"This will be the strongest renewable energy law in the country," bill author Sen. Ellen Anderson, DFL-St. Paul, said.
The measure was passed unanimously to the Senate floor, where it is expected to be debated on Wednesday. A final Senate vote could come Friday.
Environmentalists, utility firms, the Minnesota Chamber of Commerce and Republican Gov. Tim Pawlenty have agreed to terms of the bill, Anderson said.
Similar legislation authored by Rep. Aaron Peterson, DFL-Madison, is being heard in the House. Anderson, who was nearly moved to tears of joy during the Senate hearing, predicted a renewable energy bill could be signed into law by the governor by the end of the month.
Ban on frontburner
The Legislature could pass a statewide smoking ban within a few weeks, a leading lawmaker said.
A House health panel on Thursday passed a smoking ban bill, but it has at least one more committee stop before it reaches the floor.

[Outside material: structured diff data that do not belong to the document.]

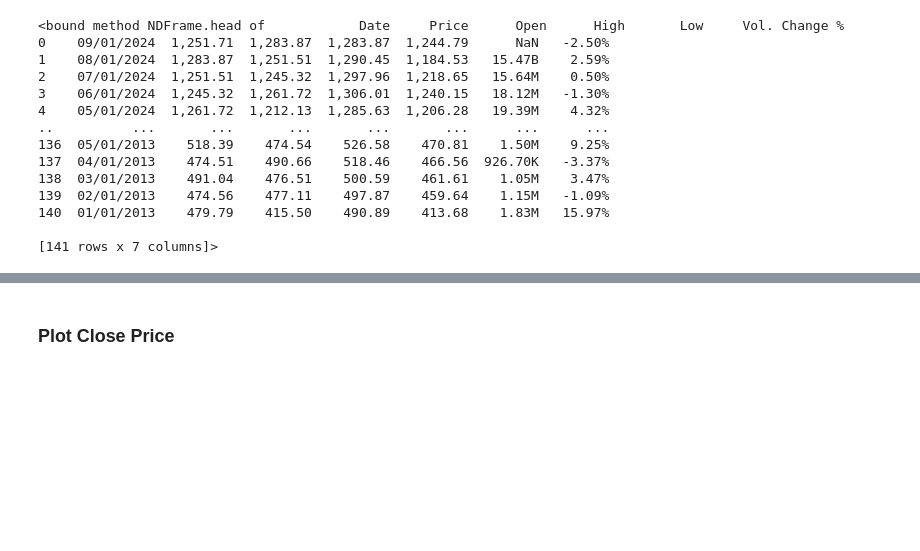
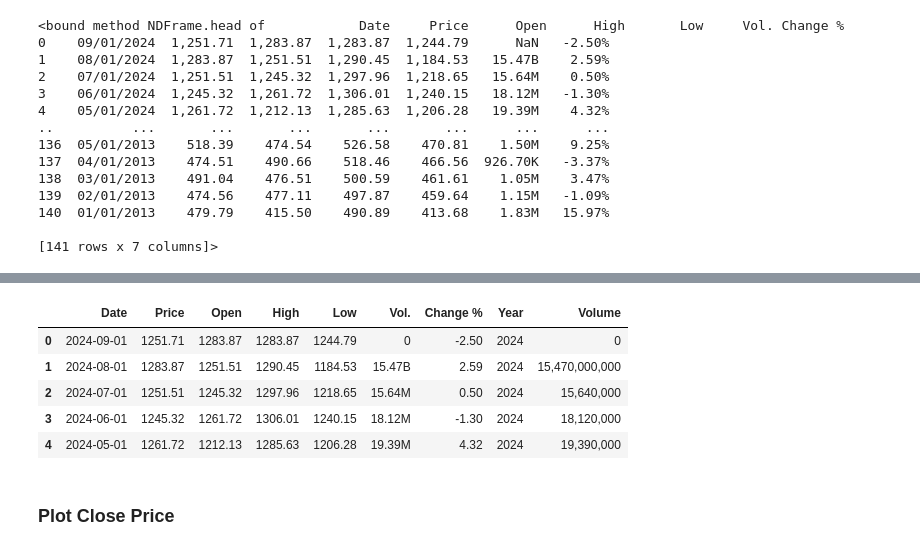
Before and after one commit to huybui08/VN-Index, a Jupyter notebook: Project/Data preprocessing/Visualize/Data_visualize_VN_Index.ipynb, the cells around one changed output, grey strips where cells are left out. Cells and saved outputs as stored; diff of their text form; code cells hidden in the pictures; blank space fills up the shorter version.

```diff
--- a/Project/Data preprocessing/Visualize/Data_visualize_VN_Index.ipynb
+++ b/Project/Data preprocessing/Visualize/Data_visualize_VN_Index.ipynb
@@ -41,3 +49,22 @@ df.head()
+# %%
+df['Date']=pd.to_datetime(df['Date'])
+df['Year'] = df['Date'].dt.year
+#df=df.set_index('Date')
+df['Price'] = df['Price'].str.replace(',', '').astype(float)
+df['Open'] = df['Open'].str.replace(',', '').astype(float)
+df['High'] = df['High'].str.replace(',', '').astype(float)
+df['Low'] = df['Low'].str.replace(',', '').astype(float)
+df['Change %'] = df['Change %'].str.replace('%', '').astype(float)
+df['Volume'] = df['Vol.'].replace({'B': '*1e9', 'M': '*1e6', 'K':'*1e3'}, regex=True).map(pd.eval).astype(float)
+df['Volume'] = df['Volume'].apply(lambda x: f"{x:,.0f}")  # Định dạng số với dấu phẩy
+df.head()
+# %% [output]
+|  | Date | Price | Open | High | Low | Vol. | Change % | Year | Volume |
+| 0 | 2024-09-01 | 1251.71 | 1283.87 | 1283.87 | 1244.79 | 0 | -2.50 | 2024 | 0 |
+| 1 | 2024-08-01 | 1283.87 | 1251.51 | 1290.45 | 1184.53 | 15.47B | 2.59 | 2024 | 15,470,000,000 |
+| 2 | 2024-07-01 | 1251.51 | 1245.32 | 1297.96 | 1218.65 | 15.64M | 0.50 | 2024 | 15,640,000 |
+| 3 | 2024-06-01 | 1245.32 | 1261.72 | 1306.01 | 1240.15 | 18.12M | -1.30 | 2024 | 18,120,000 |
+| 4 | 2024-05-01 | 1261.72 | 1212.13 | 1285.63 | 1206.28 | 19.39M | 4.32 | 2024 | 19,390,000 |
 # %% [markdown]
 ### Plot Close Price
 # %%
```
Also changed, not shown: parts of 16 cells of this notebook, 3 other files.
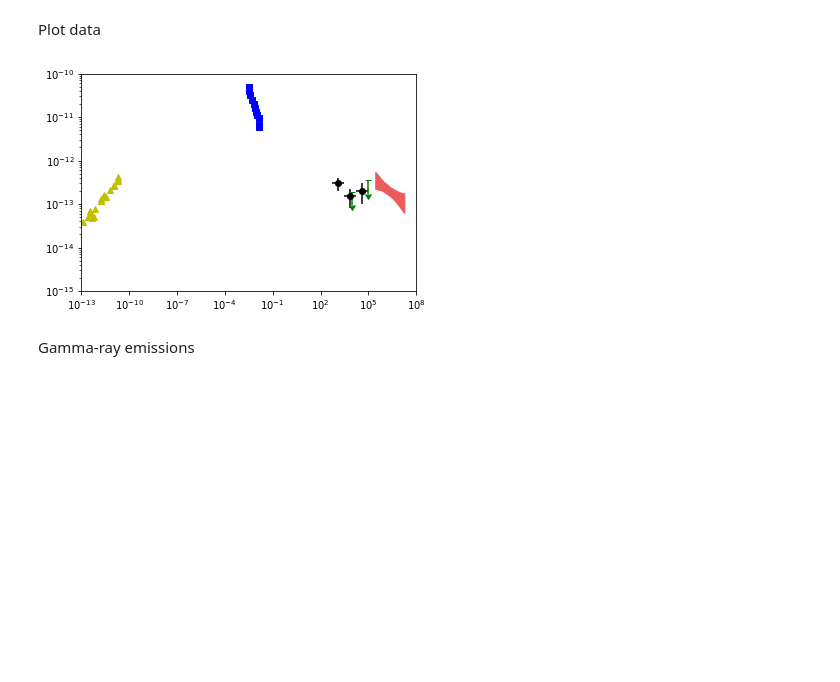
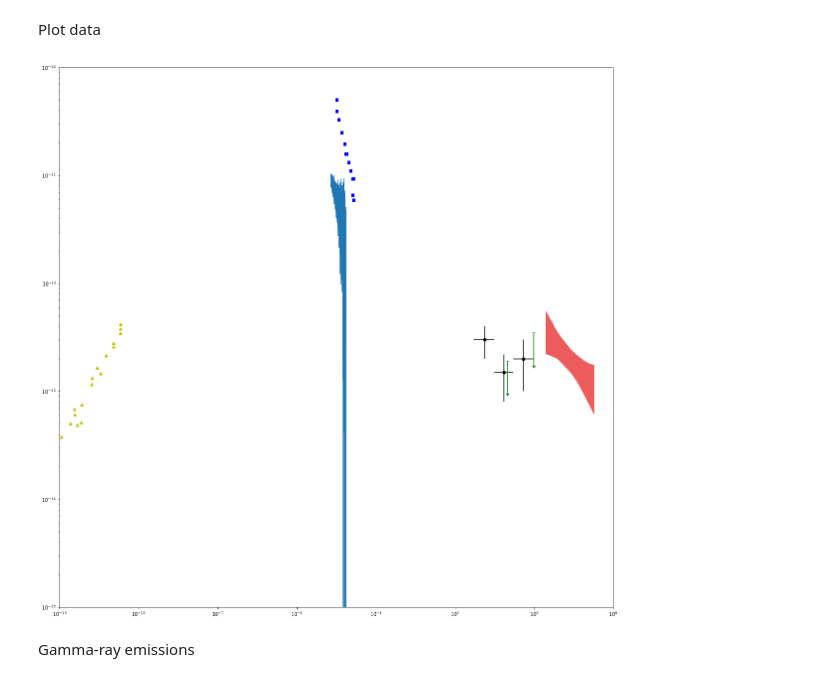
Before and after one commit to Sruthi-Ravikularaman/SN1006, a Jupyter notebook: SN1006_test.ipynb, the cells around one changed output. Drawn from its saved outputs; the diff is of its cells as text; code cells hidden in the pictures; blank space fills up the shorter version.

Commit message:
new electron cut off and new xmm data nb

```diff
--- a/SN1006_test.ipynb
+++ b/SN1006_test.ipynb
@@ -100,3 +102,14 @@ Ex, Phi_xray = xray_data[:, 0] * 1e-6, xray_data[:, 1] * 1.602e-12
 Ef, Efm, Efp, Phi_fermi, Phi_fp, Phi_fm = fermi_data[:, 0] * 1e3, fermi_data[:, 1] * 1e3, fermi_data[:, 2] * 1e3, fermi_data[:, 3], fermi_data[:, 4], fermi_data[:, 5]
 Efu, Phi_fermi_up = fermi_upper_data[:, 0] * 1e-6, fermi_upper_data[:, 1]
 Eh, Phi_hp, Phi_hm = hess_data[:, 0] * 1e-6, hess_data[:, 1], hess_data[:, 2]
+# %%
+xmm_nb_data = np.genfromtxt(open("SN1006_data_SW_XMM_narrowBand.txt", "r"), delimiter=',', skip_header=1) # in keV and photons cm-2 s-1 keV-1
+Exm_nb, Exm_nb_err, Phi_xmm_nb, Phi_xmm_nb_err = xmm_nb_data[:, 0] * 1e-3, xmm_nb_data[:, 1] * 1e-3, (xmm_nb_data[:, 2] * (xmm_nb_data[:, 0]**2)) * 1.602e-9, (xmm_nb_data[:, 3] * (xmm_nb_data[:, 0]**2)) * 1.602e-9
+cond = Phi_xmm_nb >= 0
+Exm_nb, Exm_nb_err, Phi_xmm_nb, Phi_xmm_nb_err = Exm_nb[cond], Exm_nb_err[cond], Phi_xmm_nb[cond], Phi_xmm_nb_err[cond]
+# %%
+plt.errorbar(Exm_nb, Phi_xmm_nb, yerr=Phi_xmm_nb_err, xerr=Exm_nb_err, color='teal', ecolor='teal', marker='o', linestyle='None', label='XMM')
+plt.xscale('log')
+plt.yscale('log')
+plt.rcParams['figure.figsize'] = [20, 20]
+plt.show()
@@ -102,0 +118,7 @@ Eh, Phi_hp, Phi_hm = hess_data[:, 0] * 1e-6, hess_data[:, 1], hess_data[:, 2]
+# %%
+plt.scatter(Exm_nb, Phi_xmm_nb, color='black')
+plt.scatter(Exm_nb, Phi_xmm_nb_err, color='red')
+plt.xscale('log')
+plt.yscale('log')
+plt.rcParams['figure.figsize'] = [20, 20]
+plt.show()
@@ -102,0 +127,9 @@ Eh, Phi_hp, Phi_hm = hess_data[:, 0] * 1e-6, hess_data[:, 1], hess_data[:, 2]
+# %%
+plt.scatter(Exm_nb[-10], Phi_xmm_nb[-10], marker='o')
+el = plt.errorbar(Exm_nb[-10], Phi_xmm_nb[-10], yerr=Phi_xmm_nb_err[-10], xerr=Exm_nb_err[-10], fmt='b', ecolor='pink', linestyle='None')
+plt.xscale('log')
+plt.yscale('log')
+plt.xlim(1.0e-13,1.0e8)
+plt.ylim(1.0e-15,1.0e-10)
+plt.rcParams['figure.figsize'] = [20, 20]
+plt.show()
@@ -105,18 +140,20 @@ Plot data
 # %%
 plt.plot(Er, Phi_radio, 'y^')
 plt.plot(Ex, Phi_xray, 'bs')
+#plt.errorbar(Exm[1200], Phi_xmm[1200], yerr=Phi_xmm_err[1200], xerr=Exm_err[1200])
+plt.errorbar(Exm_nb, Phi_xmm_nb, yerr=Phi_xmm_nb_err, xerr=Exm_nb_err)
 plt.errorbar(Ef, Phi_fermi, yerr=[Phi_fermi-Phi_fm,Phi_fp-Phi_fermi], xerr=[Ef-Efm,Efp-Ef], fmt='ko')
 plt.errorbar(Efu, Phi_fermi_up, yerr=0.5 * Phi_fermi_up, linestyle='none', marker='_', color="green", uplims=True)
 plt.fill_between(Eh, Phi_hm, Phi_hp, color=[(236.0/255.0,92.0/255.0,92.0/255.0)])
 plt.xscale('log')
 plt.yscale('log')
 #plt.xlabel(r'$E_{\gamma}\mathrm{(eV)}$')
 #plt.ylabel(r'$E^2_\gamma\phi(E_\gamma)\mathrm{(erg cm$^{-2}$ s$^{-1}$)}$')
 plt.xlim(1.0e-13,1.0e8)
 plt.ylim(1.0e-15,1.0e-10)
 plt.show()
 # %% [output]
-[figure, old version]
+[figure, new version]
 # %% [markdown]
 Gamma-ray emissions
 # %%
```
Also changed, not shown: parts of 7 cells of this notebook, 8 other files.
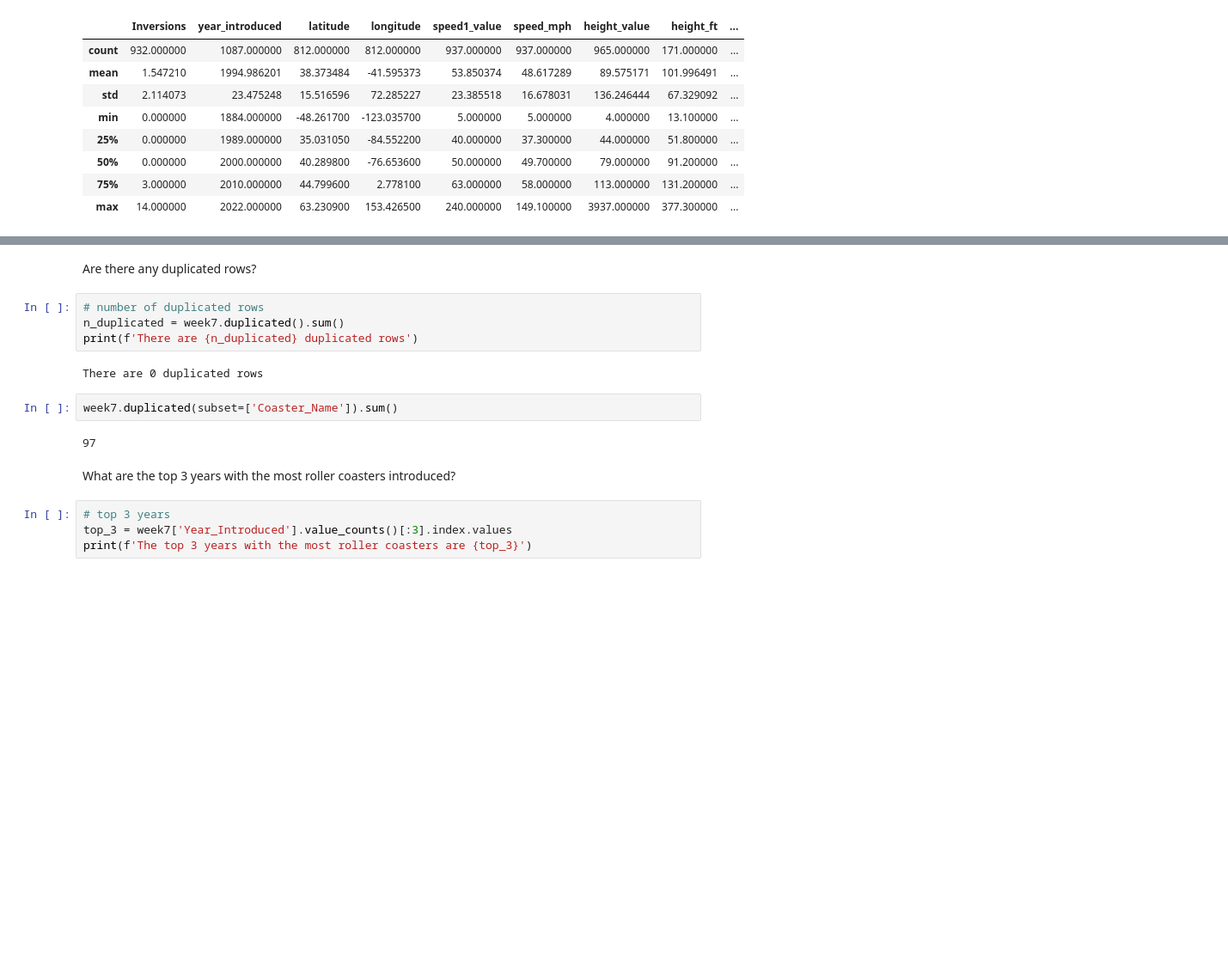
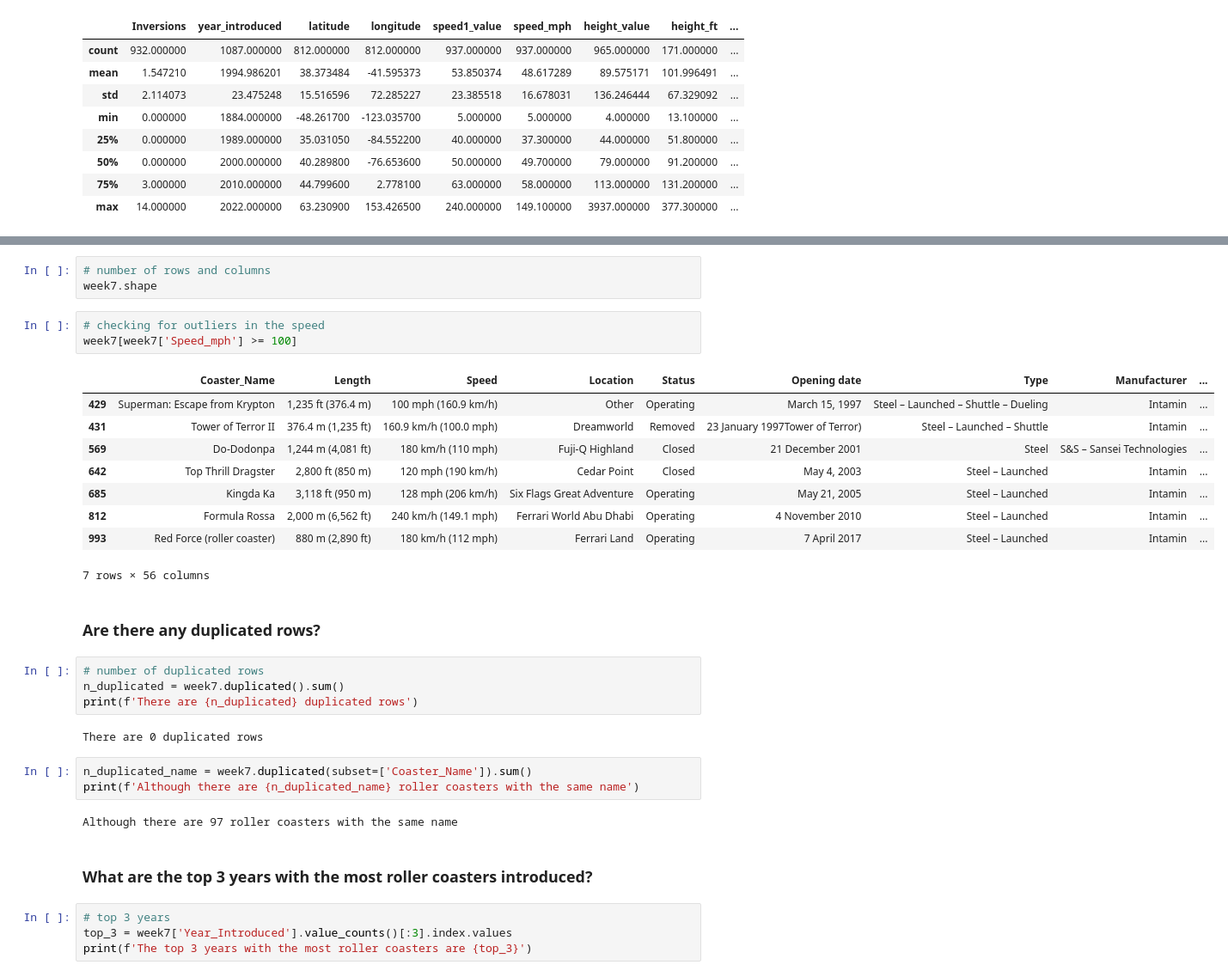
Before and after one commit to joshuaati/python_practice, a Jupyter notebook: 4 Data in Motion Challange/Week 7 pandas.ipynb, the cells around one changed output, grey strips where cells are left out. Shown at 86% size. Cells and saved outputs as stored; diff of their text form; blank space fills up the shorter version.

```diff
--- a/4 Data in Motion Challange/Week 7 pandas.ipynb
+++ b/4 Data in Motion Challange/Week 7 pandas.ipynb
@@ -95,17 +77,34 @@ Index(['Coaster_Name', 'Length', 'Speed', 'Location', 'Status', 'Opening date',
+# %%
+# number of rows and columns
+week7.shape
+# %%
+# checking for outliers in the speed
+week7[week7['Speed_mph'] >= 100]
+# %% [output]
+|  | Coaster_Name | Length | Speed | Location | Status | Opening date | Type | Manufacturer | ... |
+| 429 | Superman: Escape from Krypton | 1,235 ft (376.4 m) | 100 mph (160.9 km/h) | Other | Operating | March 15, 1997 | Steel – Launched – Shuttle – Dueling | Intamin | ... |
+| 431 | Tower of Terror II | 376.4 m (1,235 ft) | 160.9 km/h (100.0 mph) | Dreamworld | Removed | 23 January 1997Tower of Terror) | Steel – Launched – Shuttle | Intamin | ... |
+| 569 | Do-Dodonpa | 1,244 m (4,081 ft) | 180 km/h (110 mph) | Fuji-Q Highland | Closed | 21 December 2001 | Steel | S&S – Sansei Technologies | ... |
+| 642 | Top Thrill Dragster | 2,800 ft (850 m) | 120 mph (190 km/h) | Cedar Point | Closed | May 4, 2003 | Steel – Launched | Intamin | ... |
+| 685 | Kingda Ka | 3,118 ft (950 m) | 128 mph (206 km/h) | Six Flags Great Adventure | Operating | May 21, 2005 | Steel – Launched | Intamin | ... |
+| 812 | Formula Rossa | 2,000 m (6,562 ft) | 240 km/h (149.1 mph) | Ferrari World Abu Dhabi | Operating | 4 November 2010 | Steel – Launched | Intamin | ... |
+| 993 | Red Force (roller coaster) | 880 m (2,890 ft) | 180 km/h (112 mph) | Ferrari Land | Operating | 7 April 2017 | Steel – Launched | Intamin | ... |
+7 rows × 56 columns
 # %% [markdown]
-Are there any duplicated rows?
+### Are there any duplicated rows?
 # %%
 # number of duplicated rows
 n_duplicated = week7.duplicated().sum()
 print(f'There are {n_duplicated} duplicated rows')
 # %% [output]
 There are 0 duplicated rows
-# %%
-week7.duplicated(subset=['Coaster_Name']).sum()
-# %% [output]
-97
+# %%
+n_duplicated_name = week7.duplicated(subset=['Coaster_Name']).sum()
+print(f'Although there are {n_duplicated_name} roller coasters with the same name')
+# %% [output]
+Although there are 97 roller coasters with the same name
 # %% [markdown]
-What are the top 3 years with the most roller coasters introduced?
+### What are the top 3 years with the most roller coasters introduced?
 # %%
 # top 3 years
 top_3 = week7['Year_Introduced'].value_counts()[:3].index.values
```
Also changed, not shown: parts of 15 cells of this notebook.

The Senate bill gets its first committee hearing Monday. That may be the only stop before it hits the floor for a full Senate vote, Assistant Senate Majority Leader Tarryl Clark said.
"I think we can do a good and thorough briefing on the issues there," Clark, DFL-St. Cloud, said Friday.
"Do I suspect it will pass? Yes I do," said Deputy Senate Minority Leader Betsy Wergin, R-Princeton, who opposes the ban.
Pawlenty has said he will sign a statewide smoking ban.
Two of Pawlenty's appointed state agency leaders face uncertain futures.
A DFL-led Senate committee recently sent the confirmation of Iron Range Resources Commissioner Sandy Layman to the full Senate without a recommendation that she be confirmed.
"I don't know what's going to happen on the floor there," Clark said Friday.
There were signs Transportation Commissioner Carol Molnau's future also is in doubt. Clark suggested Molnau, who also is lieutenant governor, is responsible for transportation funding problems.
"Maybe that experiment is showing it's not working," Clark said of Molnau's dual roles.
The Senate Transportation Committee, led by Steve Murphy of Red Wing, may discuss the agency budget before considering Molnau's fate.
"This is politics, and I think it speaks a little bit to what the Democrats are about," Assistant Minority Leader David Hann, R-Eden Prairie, responded.
Molnau and Layman were confirmed in 2003, but they must be reconfirmed because Pawlenty is starting a new term.
Minnesota kids would need to ride in child restraints until 8 years of age, double the current requirement, under a bill approved by a House committee.
The bill Rep. Melissa Hortman, DFL-Brooklyn Park, would fine a driver $50 for a violation, although the fine could be waived if the driver proves within two weeks he or she obtained a child restraint system.
Compiled by Mike Longaecker, Don Davis and Scott Wente, State Capitol Bureau reporters who work for Forum Communications Co., which owns the Bemidji Pioneer.